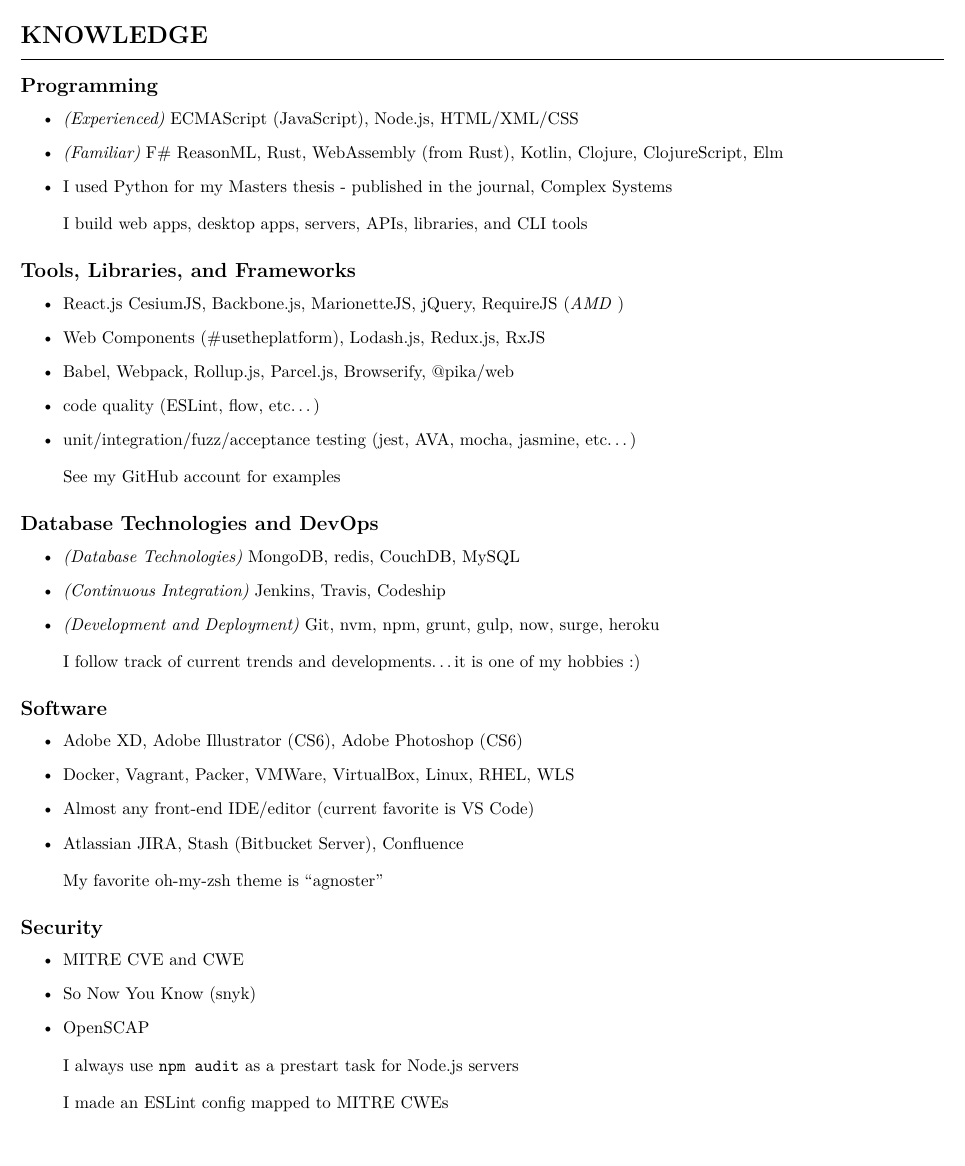
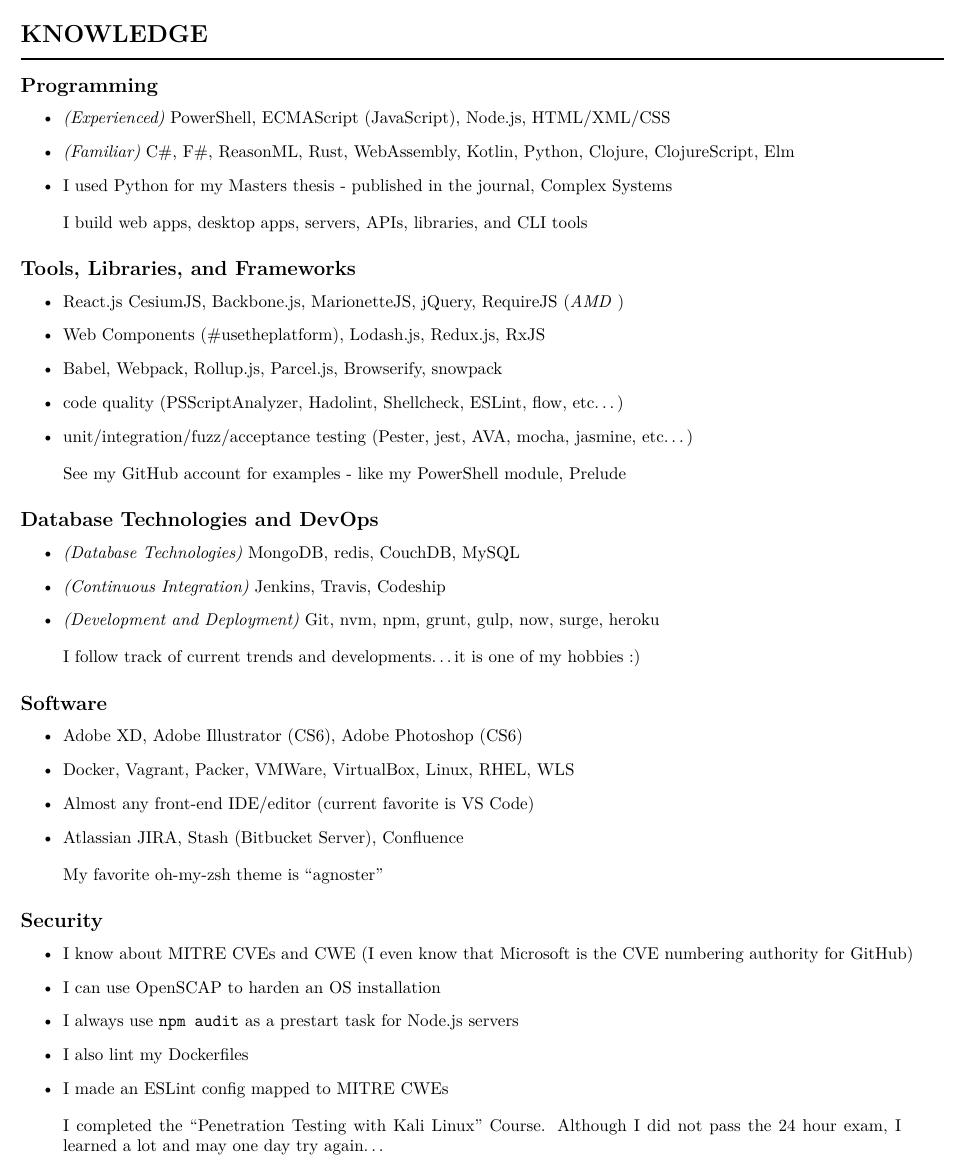
Before and after one commit to jhwohlgemuth/resume, a LaTeX CV (formats/resume.tex): part of page 1 of 4, cut so that both start at the same text. Compiled offline with pdfLaTeX.

Commit message:
chore: Build resume

```diff
--- a/formats/resume.tex
+++ b/formats/resume.tex
@@ -57,10 +57,11 @@
 \begin{itemize}
 \tightlist
 \item
-  \emph{(Experienced)} ECMAScript (JavaScript), Node.js, HTML/XML/CSS
+  \emph{(Experienced)} PowerShell, ECMAScript (JavaScript), Node.js,
+  HTML/XML/CSS
 \item
-  \emph{(Familiar)} F\# ReasonML, Rust, WebAssembly (from Rust), Kotlin,
-  Clojure, ClojureScript, Elm
+  \emph{(Familiar)} C\#, F\#, ReasonML, Rust, WebAssembly, Kotlin,
+  Python, Clojure, ClojureScript, Elm
 \item
   I used Python for my Masters thesis -
   \href{https://www.complex-systems.com/abstracts/v23_i03_a01/}{published
@@ -86,17 +87,19 @@
   Lodash.js, Redux.js, RxJS
 \item
   Babel, Webpack, Rollup.js, Parcel.js, Browserify,
-  \href{https://www.pika.dev/blog/pika-web-a-future-without-webpack/}{@pika/web}
+  \href{https://www.pika.dev/blog/pika-web-a-future-without-webpack/}{snowpack}
 \item
-  code quality (ESLint, flow, etc\ldots{})
+  code quality (PSScriptAnalyzer, Hadolint, Shellcheck, ESLint, flow,
+  etc\ldots{})
 \item
-  unit/integration/fuzz/acceptance testing (jest, AVA, mocha, jasmine,
-  etc\ldots{})
+  unit/integration/fuzz/acceptance testing (Pester, jest, AVA, mocha,
+  jasmine, etc\ldots{})
 \end{itemize}
 
 \begin{quote}
 See my \href{https://github.com/jhwohlgemuth}{GitHub account} for
-examples
+examples - like my PowerShell module,
+\href{https://github.com/jhwohlgemuth/pwsh-prelude}{Prelude}
 \end{quote}
 
 \hypertarget{database-technologies-and-devops}{%
@@ -144,23 +147,26 @@
 \begin{itemize}
 \tightlist
 \item
-  MITRE CVE and CWE
+  I know about MITRE CVEs and CWE (I even know that Microsoft is the CVE
+  numbering authority for GitHub)
 \item
-  So Now You Know (snyk)
+  I can use OpenSCAP to harden an OS installation
 \item
-  OpenSCAP
+  I always use
+  \href{https://github.com/jhwohlgemuth/tomo-cli/blob/master/src/commands/create-server/index.js\#L82}{\texttt{npm\ audit}
+  as a prestart task for Node.js servers}
+\item
+  I also lint my Dockerfiles
+\item
+  I made an
+  \href{https://github.com/omahajs/eslint-config-omaha-prime-grade/blob/master/RULES_FOR_SECURITY.md}{ESLint
+  config mapped to MITRE CWEs}
 \end{itemize}
 
 \begin{quote}
-I always use
-\href{https://github.com/jhwohlgemuth/tomo-cli/blob/master/src/commands/create-server/index.js\#L82}{\texttt{npm\ audit}
-as a prestart task for Node.js servers}
-\end{quote}
-
-\begin{quote}
-I made an
-\href{https://github.com/omahajs/eslint-config-omaha-prime-grade/blob/master/RULES_FOR_SECURITY.md}{ESLint
-config mapped to MITRE CWEs}
+I completed the ``Penetration Testing with Kali Linux'' Course. Although
+I did not pass the 24 hour exam, I learned a lot and may one day try
+again\ldots{}
 \end{quote}
 
 \hypertarget{skills-experience}{%
```
Also changed, not shown: formats/resume.pdf, formats/resume.tex (2 more changed lines), 2 other files.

How to complete this task => Each line holding the word "resume" must be copied from the data.

Response to the task =>
Before and after one commit to jhwohlgemuth/resume, a LaTeX CV (formats/resume.tex): part of page 1 of 4, cut so that both start at the same text. Compiled offline with pdfLaTeX.
chore: Build resume
--- a/formats/resume.tex
+++ b/formats/resume.tex
Also changed, not shown: formats/resume.pdf, formats/resume.tex (2 more changed lines), 2 other files.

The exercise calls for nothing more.